With a start time of 6:30 a.m., I wasn’t too excited about going to this morning Coaches vs. Cancer event given that we’ll be working until midnight at Hoosier Hysteria and then get up early tomorrow to drive to East Lansing.
But I’m glad I went.
The breakfast drew about 200 people at $100 a head and apparently – get this – the people participating in an auction at the end have considerably more money than I do (which is really good news for the American Cancer Society).
An opportunity to be “Coach for a Game” with seats behind the IU bench went for $4,000 in the auction. A chance to play 18 holes of golf with Kelvin Sampson went for $2,500. Three people paid $1,000 each for basketballs autographed by Sampson. In all, seven items were auctioned for $10,500.
The event raised $49,000 to benefit cancer research, education and programs.
“We know by ourselves we cannot be the difference,” said Sampson, whose mother has survived a battle with colon cancer. “But when I look at all of you, we can say we are helping.”

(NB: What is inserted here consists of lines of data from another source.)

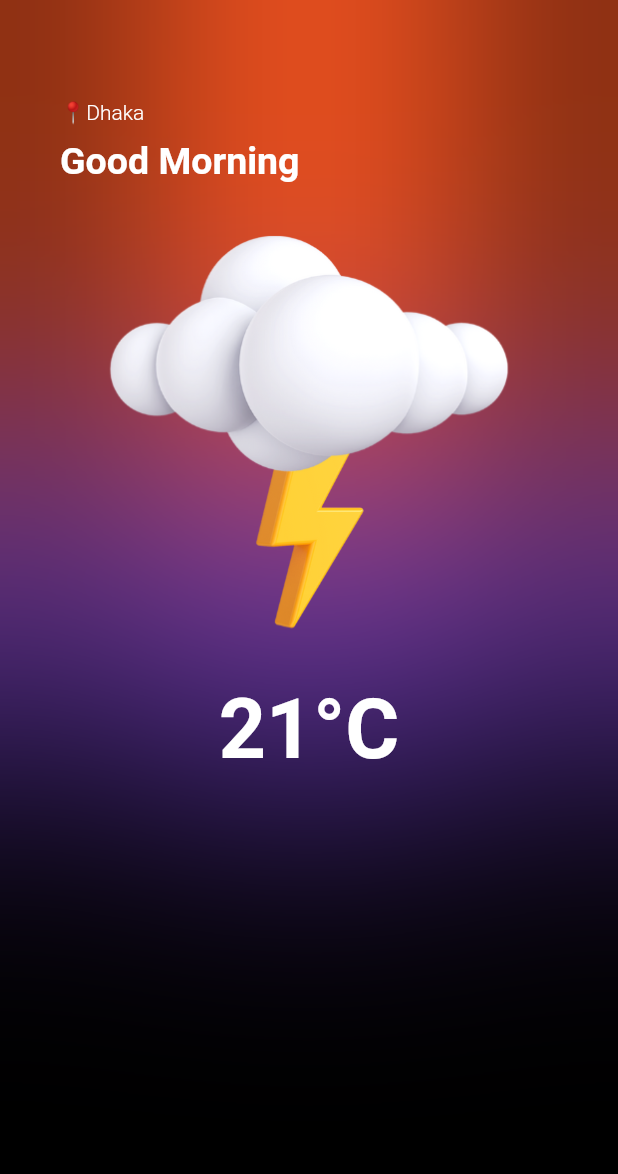
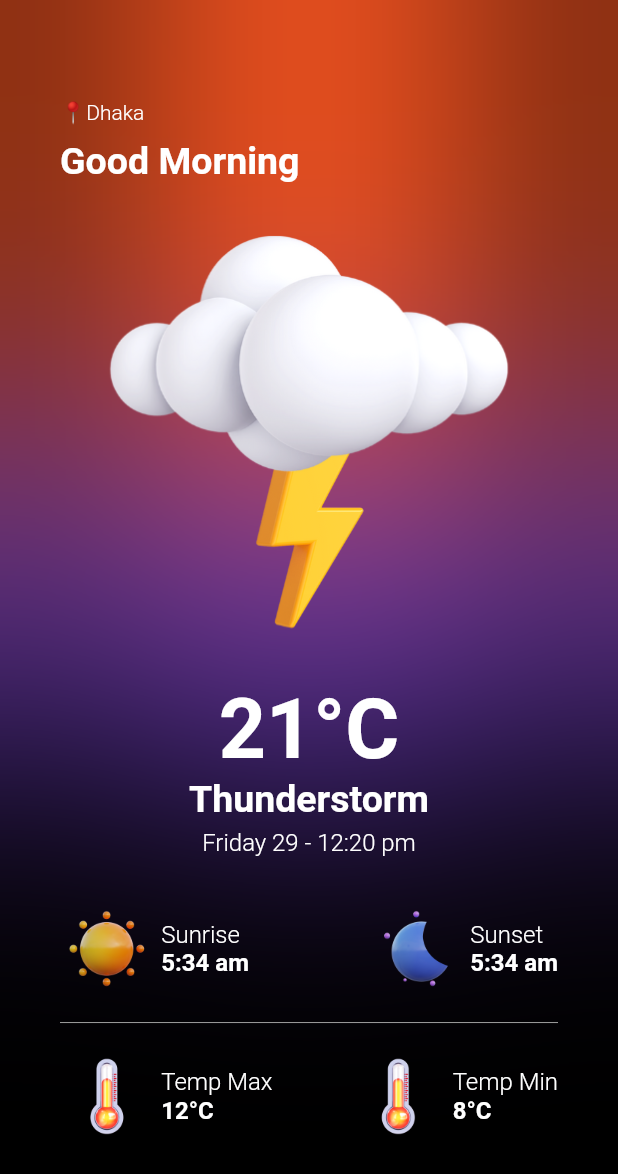
Before and after one commit to Saon00/weather-bloc-api, a Flutter app: the screen it shows after launch, on a phone screen of 412 x 824 dp. Shown: the top 1174 px of the screen. Run offline on Flutter 3.47's test engine with Material 2 defaults, Android fonts, the phone set to English and light mode, and no system bars; our stand-ins replace bloc.

Commit message:
ui complete

```diff
--- a/lib/screens/home_screen.dart
+++ b/lib/screens/home_screen.dart
@@ -69,16 +69,126 @@ class HomeScreen extends StatelessWidget {
                 child: Column(
                   crossAxisAlignment: CrossAxisAlignment.start,
                   children: [
+                    // location
                     Text('📍Dhaka', style: title),
                     SizedBox(height: 10),
+
+                    // greetings
                     Text('Good Morning',
                         style: title.copyWith(
                             fontSize: 25, fontWeight: FontWeight.w600)),
+
+                    // weather image
                     Image.asset('assets/images/1.png'),
+                    // temperature
                     Center(
                         child: Text('21°C',
                             style: title.copyWith(
                                 fontSize: 55, fontWeight: FontWeight.w600))),
+                    // weather condition
+                    Center(
+                        child: Text('Thunderstorm',
+                            style: title.copyWith(
+                                fontSize: 25, fontWeight: FontWeight.w600))),
+                    SizedBox(height: 5),
+                    // date time
+                    Center(
+                        child: Text('Friday 29 - 12:20 pm',
+                            style: title.copyWith(
+                                fontSize: 16, fontWeight: FontWeight.w300))),
+                    SizedBox(height: 30),
+
+                    // ui
+                    Row(
+                      mainAxisAlignment: MainAxisAlignment.spaceBetween,
+                      children: [
+                        Row(
+                          children: [
+                            Image.asset('assets/images/11.png', scale: 8),
+                            SizedBox(width: 5),
+                            Column(
+                              crossAxisAlignment: CrossAxisAlignment.start,
+                              children: [
+                                Text('Sunrise',
+                                    style: title.copyWith(
+                                        fontSize: 16,
+                                        fontWeight: FontWeight.w300)),
+                                Text('5:34 am',
+                                    style: title.copyWith(
+                                        fontSize: 16,
+                                        fontWeight: FontWeight.w700)),
+                              ],
+                            )
+                          ],
+                        ),
+                        Row(
+                          children: [
+                            Image.asset('assets/images/12.png', scale: 8),
+                            SizedBox(width: 5),
+                            Column(
+                              crossAxisAlignment: CrossAxisAlignment.start,
+                              children: [
+                                Text('Sunset',
+                                    style: title.copyWith(
+                                        fontSize: 16,
+                                        fontWeight: FontWeight.w300)),
+                                Text('5:34 am',
+                                    style: title.copyWith(
+                                        fontSize: 16,
+                                        fontWeight: FontWeight.w700)),
+                              ],
+                            )
+                          ],
+                        ),
+                      ],
+                    ),
+                    const Padding(
+                      padding: EdgeInsets.symmetric(vertical: 10),
+                      child: Divider(color: Colors.grey),
+                    ),
+                    Row(
+                      mainAxisAlignment: MainAxisAlignment.spaceBetween,
+                      children: [
+                        Row(
+                          children: [
+                            Image.asset('assets/images/13.png', scale: 8),
+                            SizedBox(width: 5),
+                            Column(
+                              crossAxisAlignment: CrossAxisAlignment.start,
+                              children: [
+                                Text('Temp Max',
+                                    style: title.copyWith(
+                                        fontSize: 16,
+                                        fontWeight: FontWeight.w300)),
+                                Text('12°C',
+                                    style: title.copyWith(
+                                        fontSize: 16,
+                                        fontWeight: FontWeight.w700)),
+                              ],
+                            )
+                          ],
+                        ),
+                        Row(
+                          children: [
+                            Image.asset('assets/images/13.png', scale: 8),
+                            SizedBox(width: 5),
+                            Column(
+                              crossAxisAlignment: CrossAxisAlignment.start,
+                              children: [
+                                Text('Temp Min',
+                                    style: title.copyWith(
+                                        fontSize: 16,
+                                        fontWeight: FontWeight.w300)),
+                                Text('8°C',
+                                    style: title.copyWith(
+                                        fontSize: 16,
+                                        fontWeight: FontWeight.w700)),
+                              ],
+                            )
+                          ],
+                        ),
+                      ],
+                    ),
                   ],
                 ),
               )
```
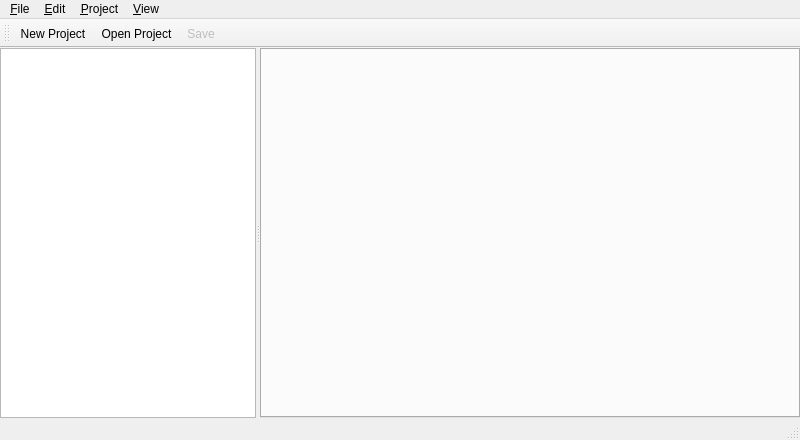
Before: the Qt Designer form res/forms/MainWindow.ui in tedvalson/NovelTea, drawn with Qt 5.
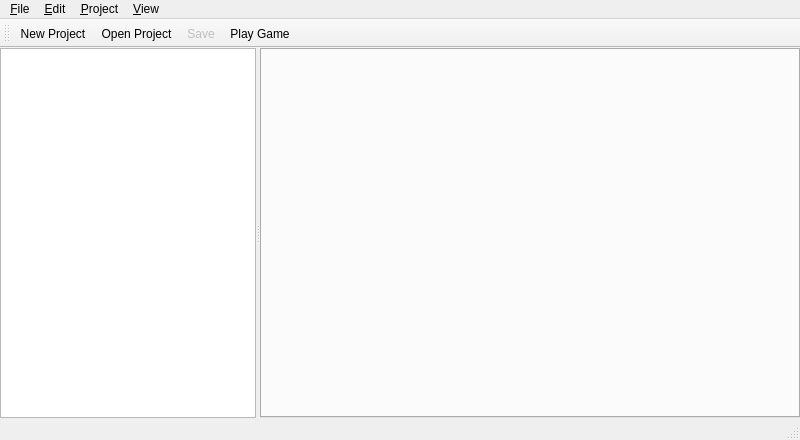
After: the same form once the commit is applied. Icons and pictures are not drawn. Custom widgets are drawn as their Qt base class.

Commit message: Editor: Add play button to editor to launch preview

Patch:
```diff
--- a/res/forms/MainWindow.ui
+++ b/res/forms/MainWindow.ui
@@ -168,6 +168,7 @@
    <addaction name="actionNewProject"/>
    <addaction name="actionOpenProject"/>
    <addaction name="actionSave"/>
+   <addaction name="actionPlayGame"/>
   </widget>
   <action name="actionNewProject">
    <property name="icon">
@@ -272,6 +273,14 @@
     <string>Close Project</string>
    </property>
   </action>
+  <action name="actionPlayGame">
+   <property name="icon">
+    <iconset theme="media-playback-start"/>
+   </property>
+   <property name="text">
+    <string>Play Game</string>
+   </property>
+  </action>
  </widget>
  <layoutdefault spacing="6" margin="11"/>
  <customwidgets>
```
The commit also changes 2 other files.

The event grew emotional when Laura Dolby, wife of former IU basketball chaplain Galen Dolby, spoke to the audience in place of her husband who had planned to be there but died last week at 53 after a long battle with kidney cancer. Laura Dolby talked about her husband’s long-time love of IU basketball and the wonderful times he’d had as a fan and chaplain. She also talked about how he’d hoped to grow old with her, to see his oldest daughter get married and to watch his son graduate from college, but he won’t be around for any of those things because of cancer.
Former IU players Brian Evans and Dan Dakich told the crowd how much they admired the courage of Laura Dolby in sharing her husband’s story and of Jane Hoeppner who attended the breakfast and has been an inspiration to many with the strength in which she’s handled the loss of her husband Terry to cancer.
“Terry Hoeppner is no longer here. Galen Dolby is no longer here,” Sampson said. “But maybe we can save your or someone you love. That’s why we’re here.”
Sampson said IU’s Coaches vs. Cancer breakfast will become an annual event that will grow until it is the biggest such event at any university in the country. Since its inception in 1993, more than 500 coaches and their wives have raised nearly $40 million through the Coaches vs. Cancer program.